August 10, 2021 at 5:20 pm

An Israeli soldier throws teargas against Palestinian protesters during a protest against Jewish settlements on November 24, 2020, in the Jordan Valley in the Israeli-occupied West Bank [JAAFAR ASHTIYEH/AFP via Getty Images]

Israel faces security challenges and military threats and there is an ongoing domestic political crisis which affects its relations with its neighbours and the international community. The occupation authorities are apparently in urgent need of a “road map” to set out the basic parameters of the state and its policies. This has been recommended following a series of meetings by researchers reviewing the existing challenges, including foreign and security affairs.

The importance of this road map shaped in accordance with a lengthy document published by the Jerusalem Institute for Strategy and Security (JISS), run by a number of senior Israeli generals and politicians, emanates from the fact that Israel has been in turmoil in recent years, although its strategic position is better than ever. It feels impotent in the face of Iran given that it may need to act alone, which carries a high risk of damage caused on Israel’s home front by Iran and its allies.

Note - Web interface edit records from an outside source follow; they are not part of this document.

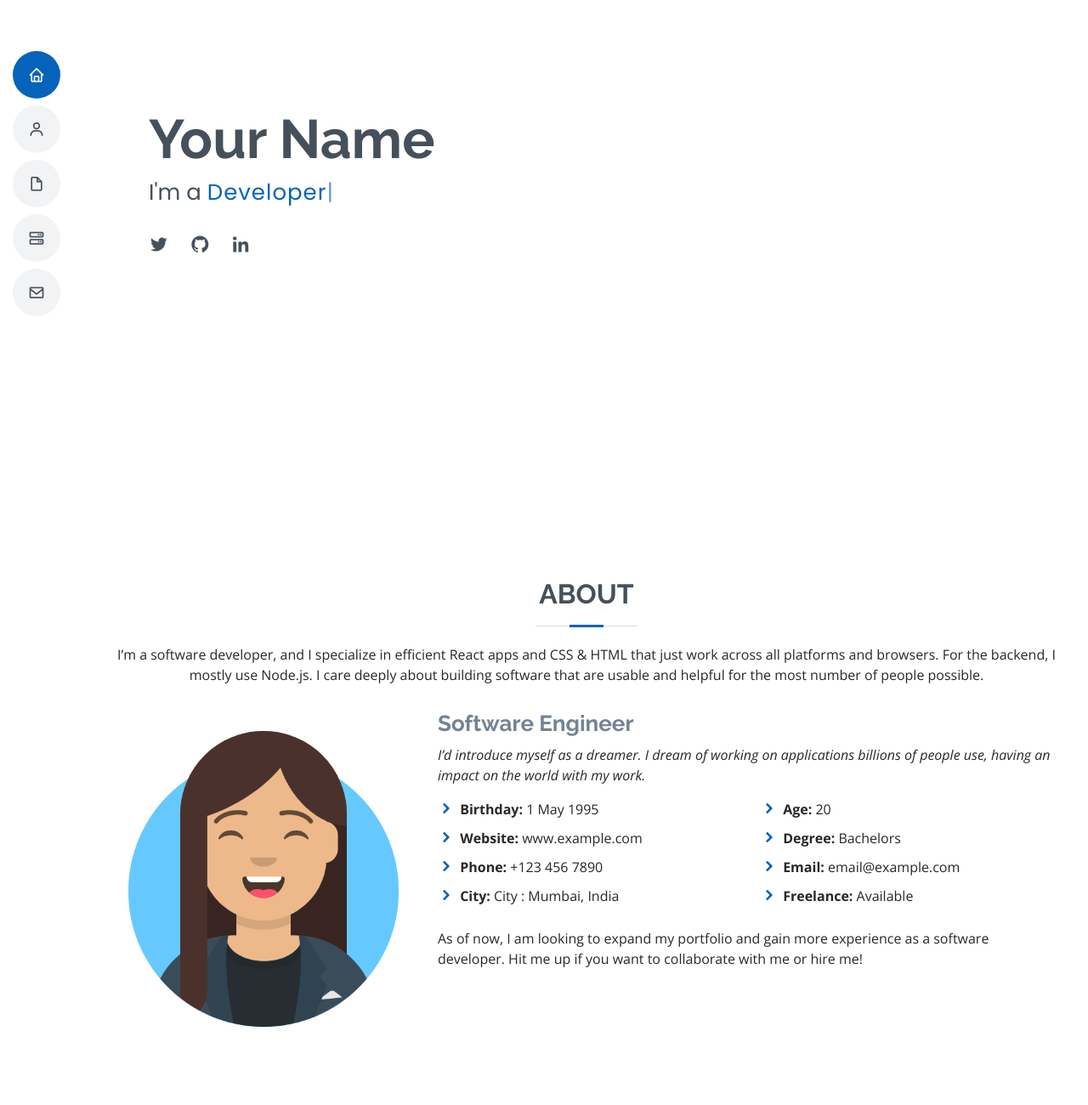
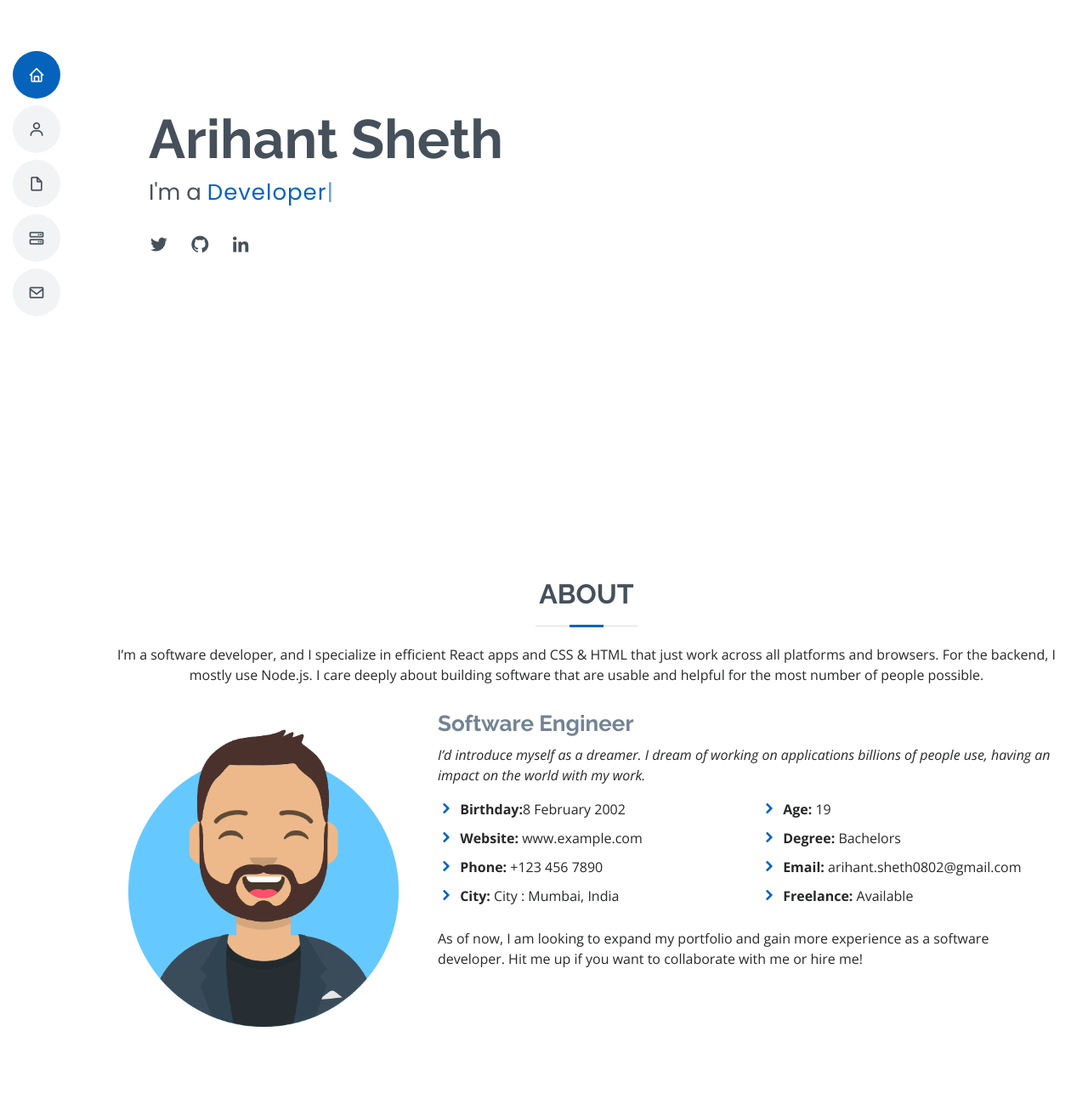
Before and after one commit to AryaStark13/Personal-Website, a plain HTML site: page index.html in a window 1280 px wide. Shown: the part 180-1480 px from the top of the page at 85% size. Drawn offline with nearby package versions, Linux system fonts and the light colour scheme.

Commit message:
Personalised the website

```diff
--- a/index.html
+++ b/index.html
@@ -47,7 +47,7 @@
   <!-- ======= Hero Section ======= -->
   <section id="hero" class="d-flex flex-column justify-content-center">
     <div class="container" data-aos="zoom-in" data-aos-delay="100">
-      <h1>Your Name</h1>
+      <h1>Arihant Sheth</h1>
       <p>I'm a <span class="typed" data-typed-items="Designer, Developer, Freelancer"></span></p>
       <div class="social-links">
         <a href="#" class="twitter"><i class="bx bxl-twitter"></i></a>
@@ -71,8 +71,7 @@
         <div class="row">
           <div class="col-lg-4">
             <!-- Generate Yout avatar at https://getavataaars.com/ -->
-            <img src="assets/img/girl.png" class="img-fluid" alt="">
-            <!-- <img src="assets/img/boy.png" class="img-fluid" alt=""> -->
+            <img src="assets/img/boy.png" class="img-fluid" alt="">
           </div>
           <div class="col-lg-8 pt-4 pt-lg-0 content">
             <h3>Software Engineer</h3>
@@ -82,7 +81,7 @@
             <div class="row">
               <div class="col-lg-6">
                 <ul>
-                  <li><i class="icofont-rounded-right"></i> <strong>Birthday:</strong> 1 May 1995</li>
+                  <li><i class="icofont-rounded-right"></i> <strong>Birthday:</strong>8 February 2002</li>
                   <li><i class="icofont-rounded-right"></i> <strong>Website:</strong> www.example.com</li>
                   <li><i class="icofont-rounded-right"></i> <strong>Phone:</strong> +123 456 7890</li>
                   <li><i class="icofont-rounded-right"></i> <strong>City:</strong> City : Mumbai, India</li>
@@ -90,9 +89,9 @@
               </div>
               <div class="col-lg-6">
                 <ul>
-                  <li><i class="icofont-rounded-right"></i> <strong>Age:</strong> 20</li>
+                  <li><i class="icofont-rounded-right"></i> <strong>Age:</strong> 19</li>
                   <li><i class="icofont-rounded-right"></i> <strong>Degree:</strong> Bachelors</li>
-                  <li><i class="icofont-rounded-right"></i> <strong>Email:</strong> email@example.com</li>
+                  <li><i class="icofont-rounded-right"></i> <strong>Email:</strong> arihant.sheth0802@gmail.com</li>
                   <li><i class="icofont-rounded-right"></i> <strong>Freelance:</strong> Available</li>
                 </ul>
               </div>
@@ -234,11 +233,11 @@
           <div class="col-lg-6">
             <h3 class="resume-title">Sumary</h3>
             <div class="resume-item pb-0">
-              <h4>Your Name</h4>
+              <h4>Arihant Sheth</h4>
               <p><em>I care deeply about building software that are usable and helpful for the most number of people possible.</em></p>
               <ul>
                 <li>Mumbai, India</li>
-                <li>(+91) 98765-43210</li>
+                <li>(+91)8433567777</li>
                 <li>email@example.com</li>
               </ul>
             </div>
@@ -246,7 +245,7 @@
             <h3 class="resume-title">Education</h3>
             <div class="resume-item">
               <h4>Bachelor of Engineering, Computer Science</h4>
-              <h5>Sept 2018 - Present</h5>
+              <h5>Sept 2020 - Present</h5>
               <p><em>Dwarkadas J. Sanghvi College of Engineering, Mumbai</em></p>
               <p>Current CGPA: 9/10</p>
             </div>
@@ -349,13 +348,13 @@
               <div class="email">
                 <i class="icofont-envelope"></i>
                 <h4>Email:</h4>
-                <p>info@example.com</p>
+                <p>arihant.sheth0802@gmail.com</p>
               </div>
 
               <div class="phone">
                 <i class="icofont-phone"></i>
                 <h4>Call:</h4>
-                <p>+1 5589 55488 55s</p>
+                <p>+91 8433567777</p>
               </div>
 
             </div>
@@ -396,7 +395,7 @@
   <!-- ======= Footer ======= -->
   <footer id="footer">
     <div class="container">
-      <h3>Your Name</h3>
+      <h3>Arihant Sheth</h3>
       <p>Eat, Sleep, Code, Repeat.</p>
       <div class="social-links">
         <a href="#" class="twitter"><i class="bx bxl-twitter"></i></a>
@@ -404,7 +403,7 @@
         <a href="#" class="linkedin"><i class="bx bxl-linkedin"></i></a>
       </div>
       <div class="copyright">
-        &copy; Copyright <strong><span>Your Name</span></strong>. All Rights Reserved
+        &copy; Copyright <strong><span>Arihant Sheth</span></strong>. All Rights Reserved
       </div>
       <div class="credits">
         Designed by <a href="https://bootstrapmade.com/">BootstrapMade</a>
```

Hence, even as Israel maintains the long-term and violent conflict with the Palestinians that is unlikely to be resolved in the foreseeable future, the occupation authorities seek to be ready for war. That presents a tough test for Israeli society and requires the government to repair or at least cover many cracks; develop its military and political strength, and seek to take advantage of the opportunities made available by last year’s normalisation agreements with some Arab states.

Israel needs to manage the conflict with the Palestinian Authority, strengthen its deterrence factor against Hamas, and improve relations with Washington. It also needs to deepen the network of relations it has built in the Mediterranean, and boost its diplomacy in other sectors, with a special emphasis on balancing its expanding relations with China and those countries trying to hinder this progress.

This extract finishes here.